As you may have noticed, I’ve recently moved GEEK! to a brand new VPS – which, hopefully, will massively improve the uptime and performance of the site in the long run. It’s a little too early to tell, but now most of the trial bugs are ironed out, improvements should start to be seen soon.
However, by moving my site (and all other sites I run) to a VPS, I have had to make some sacrifices. The key sacrifice on my end has been cPanel – which I’ve used ever since I started working with web servers. I love cPanel – it’s generally very reliable and controls most of the functions I would ever want. But now, as I’m slowly getting more experienced with the way web servers work, I thought it would be a good time to move on to something a little more advanced (and, as a result, cheaper). I was recommended to ISPConfig – a free and open source control panel for web servers running on Linux. And after a slow start, I seem to be getting the hang of it.
The one thing that really did get to me for a while was the poor performance of the spam filter built into ISPConfig. ISPConfig relies on SpamAssassin – which is, when configured correctly, a very powerful spam filter. But for some reason, it just wasn’t working on my installation of ISPConfig. Spam would get through and it can get seriously frustrating!
Thankfully I now have it cracked – and wanted to share the configuration I chose for ISPConfig and SpamAssassin.
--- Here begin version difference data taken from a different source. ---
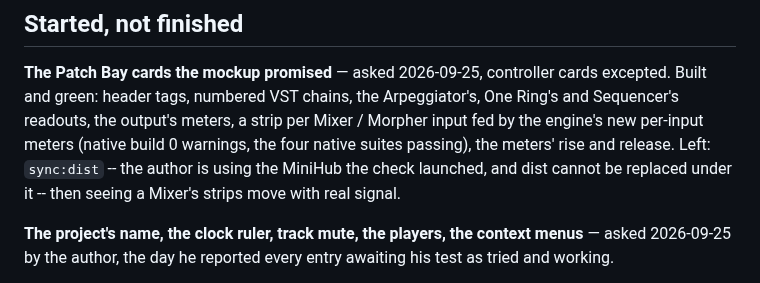
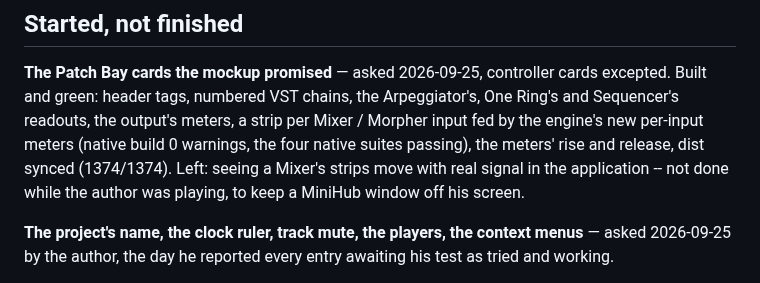
Before and after one commit to DavidfromMonaco/minihub, a Markdown page: TASKS.md, the part around the change. GitHub-like rendering.

Commit message:
TASKS: dist synced for the card meters; the live check is what is left
Co-Authored-By: Claude Opus 5.5 <noreply@anthropic.com>

```diff
--- a/TASKS.md
+++ b/TASKS.md
@@ -12,9 +12,9 @@ cards excepted. Built and green: header tags, numbered VST chains, the
 Arpeggiator's, One Ring's and Sequencer's readouts, the output's meters, a
 strip per Mixer / Morpher input fed by the engine's new per-input meters
 (native build 0 warnings, the four native suites passing), the meters' rise
-and release. Left: `sync:dist` -- the author is using the MiniHub the check
-launched, and dist cannot be replaced under it -- then seeing a Mixer's strips
-move with real signal.
+and release, dist synced (1374/1374). Left: seeing a Mixer's strips move with
+real signal in the application -- not done while the author was playing, to
+keep a MiniHub window off his screen.
 
 **The project's name, the clock ruler, track mute, the players, the context
 menus** —
```
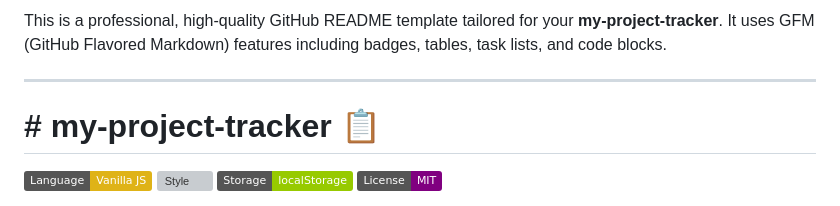
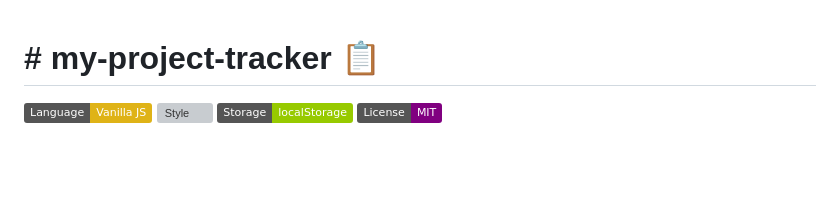
Before and after one commit to allan1114-sketch/my-project-tracker, a Markdown page: README.md, the part around the change. Drawn GitHub-style; badges without logos; blank space fills up the shorter version; grey boxes are pictures that could not be loaded.

Commit message:
Update README to remove template description
Removed introductory text from README.

```diff
--- a/README.md
+++ b/README.md
@@ -1,7 +1,3 @@
-This is a professional, high-quality GitHub README template tailored for your **my-project-tracker**. It uses GFM (GitHub Flavored Markdown) features including badges, tables, task lists, and code blocks.
-
----
-
 # # my-project-tracker 📋
 
 [![Language](https://img.shields.io/badge/Language-Vanilla%20JS-yellow.svg)](https://developer.mozilla.org/en-US/docs/Web/JavaScript)
```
I think the correct settings vary from person to person – but if you want general spam filtering, this should show you how to get it.
First of all, make sure a ‘spamfilter’ policy is active both for the email domain you’re using and for each email mailbox. I chose the Uncensored policy in my case – but different rules apply to each setting. I found Uncensored to be most effective, but simply choosing this won’t make it work properly.
Once you’re happy that it’s supposedly on, you need to modify the rules for the policy you chose. Head to the ‘Email’ tab, and then from the left menu select ‘Policy’ under the ‘Spamfilter’ section (see screenshot that follows).
Select the policy you’re working with by simply clicking on it. Then select the ‘Tag-Level’ tab. This is where you set how sensitive SpamAssassin actually is. I found that the first three settings needed to be set as the following:
SPAM tag level: 3
SPAM tag2 level: 3.4
SPAM kill level: 5
The other settings requiring a number can be left alone. However, to make SPAM easier to separate, I’d suggest you turn on ‘SPAM modifies subject’ and choose a tag you’d like to add to SPAM emails. Here’s what the page might look like when you’re done (see screenshot that follows).
Hit ‘Save’ and it’s a good’en. If you also want to move SPAM email to a seperate Junk folder, you can do so by going to the ‘Email Mailbox’ page from the left menu, then selecting your email account and clicking the ‘Mail Filter’ tab. Simply tick the ‘Move Spam Emails to Junk directory’ checkbox and dodgy email will be moved.
Hopefully that should get you going and stop infuriating SPAM emails reaching your inbox.